• Work to complete: If a line in the records below contains "restart", copy that line.

• Task material:
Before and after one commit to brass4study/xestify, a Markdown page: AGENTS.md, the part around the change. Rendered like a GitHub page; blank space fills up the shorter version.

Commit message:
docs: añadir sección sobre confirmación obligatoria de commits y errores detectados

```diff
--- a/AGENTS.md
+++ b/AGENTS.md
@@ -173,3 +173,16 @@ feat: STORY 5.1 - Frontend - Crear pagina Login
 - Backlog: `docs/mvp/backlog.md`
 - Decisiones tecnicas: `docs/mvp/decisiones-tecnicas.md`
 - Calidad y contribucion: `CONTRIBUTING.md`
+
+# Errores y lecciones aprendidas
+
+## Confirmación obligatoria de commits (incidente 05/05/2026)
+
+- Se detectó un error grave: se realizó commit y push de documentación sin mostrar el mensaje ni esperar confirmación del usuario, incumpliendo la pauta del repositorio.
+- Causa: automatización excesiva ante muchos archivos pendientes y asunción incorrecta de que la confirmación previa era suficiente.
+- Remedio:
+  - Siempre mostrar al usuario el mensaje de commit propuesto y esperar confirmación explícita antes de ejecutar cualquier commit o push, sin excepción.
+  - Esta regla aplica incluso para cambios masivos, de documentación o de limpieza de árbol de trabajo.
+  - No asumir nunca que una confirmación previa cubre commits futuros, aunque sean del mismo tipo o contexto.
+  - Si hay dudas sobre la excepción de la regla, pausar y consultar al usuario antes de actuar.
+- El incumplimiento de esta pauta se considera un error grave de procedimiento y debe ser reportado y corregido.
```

...

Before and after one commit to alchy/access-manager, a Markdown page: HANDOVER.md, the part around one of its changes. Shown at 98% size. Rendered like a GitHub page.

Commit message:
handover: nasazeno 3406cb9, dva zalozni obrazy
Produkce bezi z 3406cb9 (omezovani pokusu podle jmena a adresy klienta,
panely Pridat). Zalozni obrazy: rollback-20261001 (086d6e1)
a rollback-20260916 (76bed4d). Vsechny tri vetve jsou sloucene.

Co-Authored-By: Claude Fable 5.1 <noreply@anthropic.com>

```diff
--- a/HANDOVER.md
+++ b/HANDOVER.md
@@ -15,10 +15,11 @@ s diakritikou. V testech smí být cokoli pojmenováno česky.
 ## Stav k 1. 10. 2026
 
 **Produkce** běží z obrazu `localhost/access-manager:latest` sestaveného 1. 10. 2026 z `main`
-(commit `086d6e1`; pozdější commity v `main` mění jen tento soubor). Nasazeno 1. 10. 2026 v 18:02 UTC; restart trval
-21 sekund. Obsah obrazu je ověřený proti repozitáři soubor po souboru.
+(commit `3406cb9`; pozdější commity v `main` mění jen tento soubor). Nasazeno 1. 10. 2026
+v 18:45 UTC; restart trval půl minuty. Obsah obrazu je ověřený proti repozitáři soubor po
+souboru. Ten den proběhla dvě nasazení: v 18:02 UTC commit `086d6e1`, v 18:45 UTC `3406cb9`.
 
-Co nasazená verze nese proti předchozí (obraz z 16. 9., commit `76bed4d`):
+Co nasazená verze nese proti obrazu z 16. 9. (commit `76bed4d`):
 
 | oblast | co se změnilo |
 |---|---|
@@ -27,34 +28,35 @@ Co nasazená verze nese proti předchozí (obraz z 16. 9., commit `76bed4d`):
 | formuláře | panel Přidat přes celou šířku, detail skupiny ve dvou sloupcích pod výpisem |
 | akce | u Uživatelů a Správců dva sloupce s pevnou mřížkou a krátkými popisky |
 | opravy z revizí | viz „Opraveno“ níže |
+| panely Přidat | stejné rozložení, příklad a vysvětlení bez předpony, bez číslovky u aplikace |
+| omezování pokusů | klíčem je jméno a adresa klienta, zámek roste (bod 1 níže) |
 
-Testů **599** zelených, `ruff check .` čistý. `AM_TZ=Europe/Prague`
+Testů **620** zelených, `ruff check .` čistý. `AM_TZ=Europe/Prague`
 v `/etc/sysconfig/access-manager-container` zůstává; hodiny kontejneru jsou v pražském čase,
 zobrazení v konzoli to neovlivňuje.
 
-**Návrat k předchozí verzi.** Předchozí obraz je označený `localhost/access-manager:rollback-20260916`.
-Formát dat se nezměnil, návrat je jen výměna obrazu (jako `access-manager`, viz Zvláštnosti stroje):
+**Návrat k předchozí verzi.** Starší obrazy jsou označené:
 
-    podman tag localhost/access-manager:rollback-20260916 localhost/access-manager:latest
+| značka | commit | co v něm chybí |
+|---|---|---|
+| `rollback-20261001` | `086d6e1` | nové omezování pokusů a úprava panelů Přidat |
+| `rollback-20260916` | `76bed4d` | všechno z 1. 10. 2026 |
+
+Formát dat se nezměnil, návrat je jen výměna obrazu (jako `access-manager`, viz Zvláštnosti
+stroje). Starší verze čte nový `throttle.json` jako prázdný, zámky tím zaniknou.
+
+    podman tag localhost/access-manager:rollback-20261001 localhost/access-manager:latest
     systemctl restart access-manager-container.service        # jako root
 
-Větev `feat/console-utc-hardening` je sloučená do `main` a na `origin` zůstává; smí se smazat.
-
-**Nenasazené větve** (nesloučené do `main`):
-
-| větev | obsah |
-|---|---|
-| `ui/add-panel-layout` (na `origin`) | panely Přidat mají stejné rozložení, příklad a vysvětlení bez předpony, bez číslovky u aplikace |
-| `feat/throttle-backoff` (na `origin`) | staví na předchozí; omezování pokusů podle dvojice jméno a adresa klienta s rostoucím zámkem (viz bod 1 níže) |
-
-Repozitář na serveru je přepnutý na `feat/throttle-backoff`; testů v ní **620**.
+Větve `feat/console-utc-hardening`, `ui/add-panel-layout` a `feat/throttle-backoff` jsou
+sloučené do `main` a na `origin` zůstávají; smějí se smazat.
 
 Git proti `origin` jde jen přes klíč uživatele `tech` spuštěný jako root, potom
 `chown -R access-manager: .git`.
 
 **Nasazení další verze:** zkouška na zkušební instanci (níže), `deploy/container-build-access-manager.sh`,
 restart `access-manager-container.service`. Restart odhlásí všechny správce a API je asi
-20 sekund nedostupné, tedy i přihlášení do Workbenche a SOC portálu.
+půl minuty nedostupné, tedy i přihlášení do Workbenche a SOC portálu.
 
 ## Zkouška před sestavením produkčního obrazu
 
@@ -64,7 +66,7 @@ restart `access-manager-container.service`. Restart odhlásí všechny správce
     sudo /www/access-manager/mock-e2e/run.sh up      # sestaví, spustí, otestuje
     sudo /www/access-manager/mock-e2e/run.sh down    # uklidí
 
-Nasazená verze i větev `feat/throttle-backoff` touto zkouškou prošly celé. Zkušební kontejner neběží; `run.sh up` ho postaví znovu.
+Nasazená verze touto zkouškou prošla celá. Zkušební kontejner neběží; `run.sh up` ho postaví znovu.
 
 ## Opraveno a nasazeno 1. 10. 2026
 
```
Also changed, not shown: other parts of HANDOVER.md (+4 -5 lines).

* * *

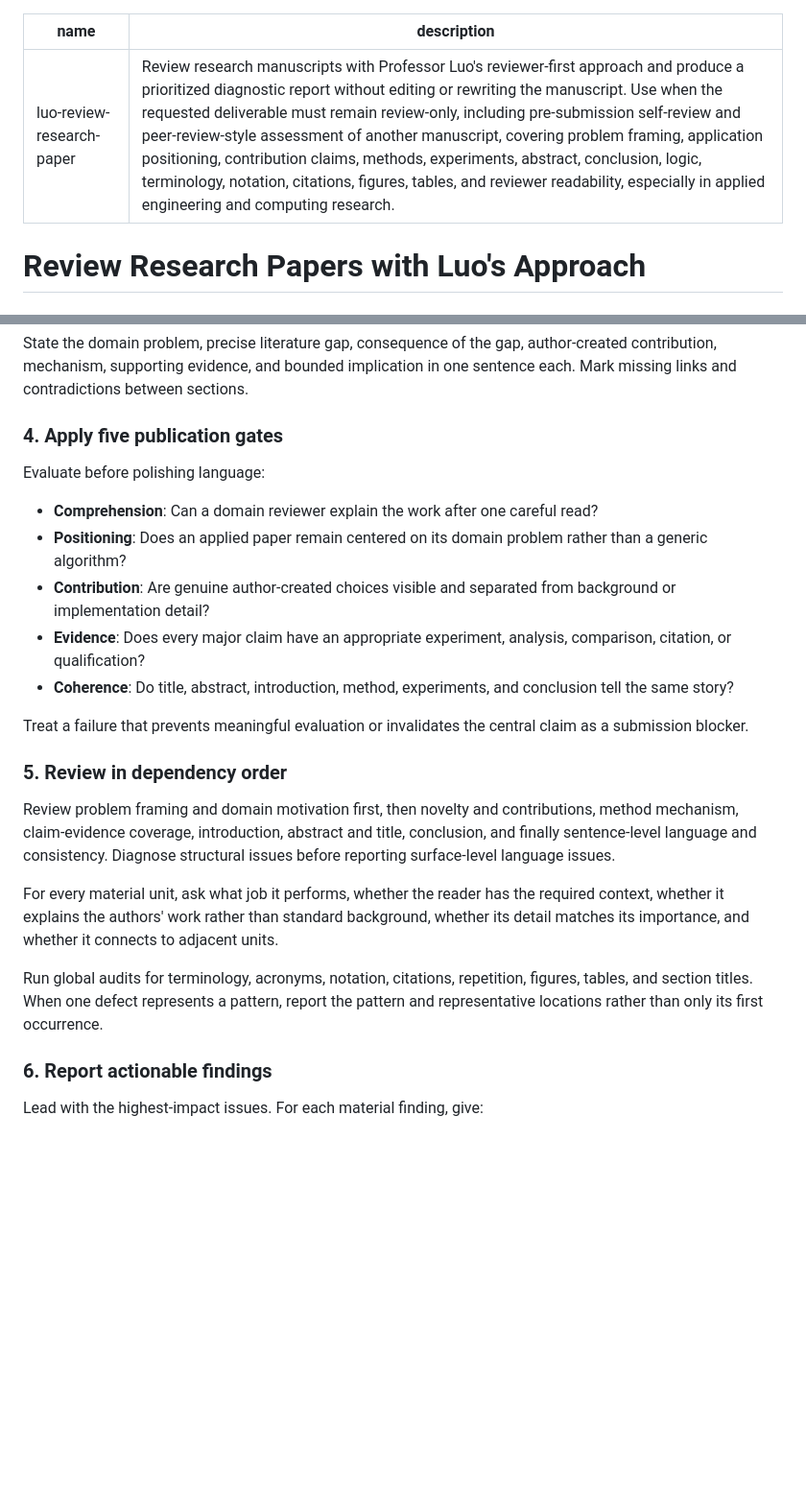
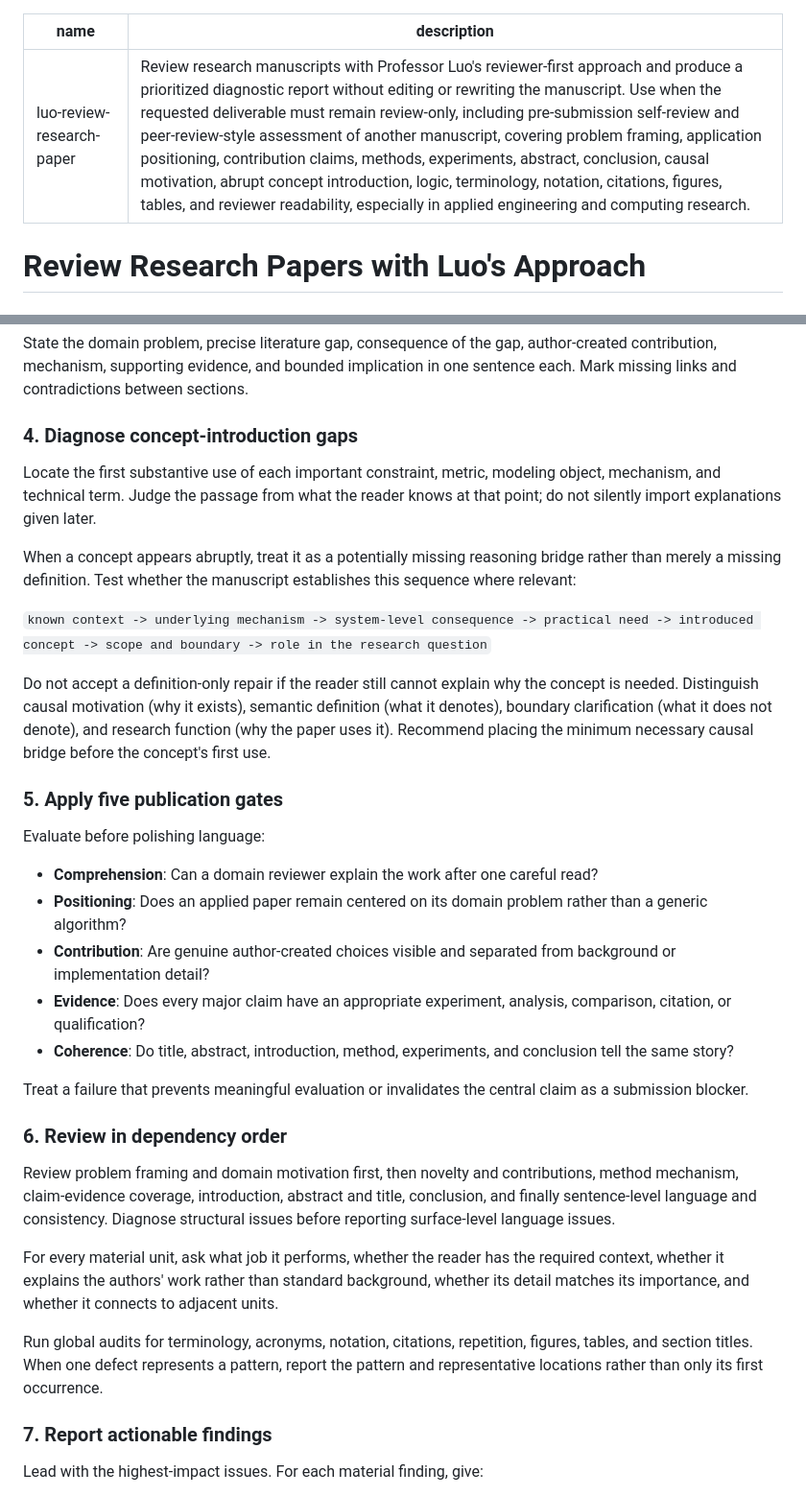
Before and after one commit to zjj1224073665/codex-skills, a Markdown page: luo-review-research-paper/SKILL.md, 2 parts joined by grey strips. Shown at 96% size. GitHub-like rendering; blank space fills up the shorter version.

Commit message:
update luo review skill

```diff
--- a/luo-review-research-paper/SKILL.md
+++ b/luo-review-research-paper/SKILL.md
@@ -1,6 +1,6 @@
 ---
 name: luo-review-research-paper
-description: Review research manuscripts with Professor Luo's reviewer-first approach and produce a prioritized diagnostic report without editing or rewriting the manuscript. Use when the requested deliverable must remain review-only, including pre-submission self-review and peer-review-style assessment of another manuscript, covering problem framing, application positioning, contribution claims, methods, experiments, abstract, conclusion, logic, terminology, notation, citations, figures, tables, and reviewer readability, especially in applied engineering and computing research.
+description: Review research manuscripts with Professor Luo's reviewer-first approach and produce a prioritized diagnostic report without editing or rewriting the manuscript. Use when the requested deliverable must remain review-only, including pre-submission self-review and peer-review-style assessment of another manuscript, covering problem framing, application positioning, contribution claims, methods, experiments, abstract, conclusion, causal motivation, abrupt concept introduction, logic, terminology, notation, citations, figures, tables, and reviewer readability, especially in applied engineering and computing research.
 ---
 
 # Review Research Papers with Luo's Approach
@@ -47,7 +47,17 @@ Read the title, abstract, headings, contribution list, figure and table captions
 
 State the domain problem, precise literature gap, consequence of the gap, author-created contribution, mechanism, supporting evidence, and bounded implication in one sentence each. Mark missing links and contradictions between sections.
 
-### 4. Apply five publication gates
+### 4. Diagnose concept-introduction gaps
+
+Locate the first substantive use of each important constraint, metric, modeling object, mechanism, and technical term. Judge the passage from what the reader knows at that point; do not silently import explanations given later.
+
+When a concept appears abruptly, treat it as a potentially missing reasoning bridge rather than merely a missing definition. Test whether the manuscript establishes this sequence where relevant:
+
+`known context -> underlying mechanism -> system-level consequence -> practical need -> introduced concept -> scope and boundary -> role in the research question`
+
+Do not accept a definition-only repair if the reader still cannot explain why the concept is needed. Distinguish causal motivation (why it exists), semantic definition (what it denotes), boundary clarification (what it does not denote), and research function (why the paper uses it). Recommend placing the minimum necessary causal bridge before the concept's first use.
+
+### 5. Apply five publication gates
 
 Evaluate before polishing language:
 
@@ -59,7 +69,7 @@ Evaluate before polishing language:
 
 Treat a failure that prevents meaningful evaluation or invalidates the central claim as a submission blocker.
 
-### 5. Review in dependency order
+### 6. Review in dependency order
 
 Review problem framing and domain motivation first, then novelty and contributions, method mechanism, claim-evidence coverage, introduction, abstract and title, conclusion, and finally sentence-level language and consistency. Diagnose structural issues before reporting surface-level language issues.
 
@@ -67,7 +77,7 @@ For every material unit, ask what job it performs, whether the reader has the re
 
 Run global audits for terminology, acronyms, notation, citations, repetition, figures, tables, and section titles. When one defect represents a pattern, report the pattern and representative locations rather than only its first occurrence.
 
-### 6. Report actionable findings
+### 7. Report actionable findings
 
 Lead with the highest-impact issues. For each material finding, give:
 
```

• Written response:
-(commit `086d6e1`; pozdější commity v `main` mění jen tento soubor). Nasazeno 1. 10. 2026 v 18:02 UTC; restart trval
+v 18:45 UTC; restart trval půl minuty. Obsah obrazu je ověřený proti repozitáři soubor po
     systemctl restart access-manager-container.service        # jako root
 restart `access-manager-container.service`. Restart odhlásí všechny správce a API je asi
@@ -64,7 +66,7 @@ restart `access-manager-container.service`. Restart odhlásí všechny správce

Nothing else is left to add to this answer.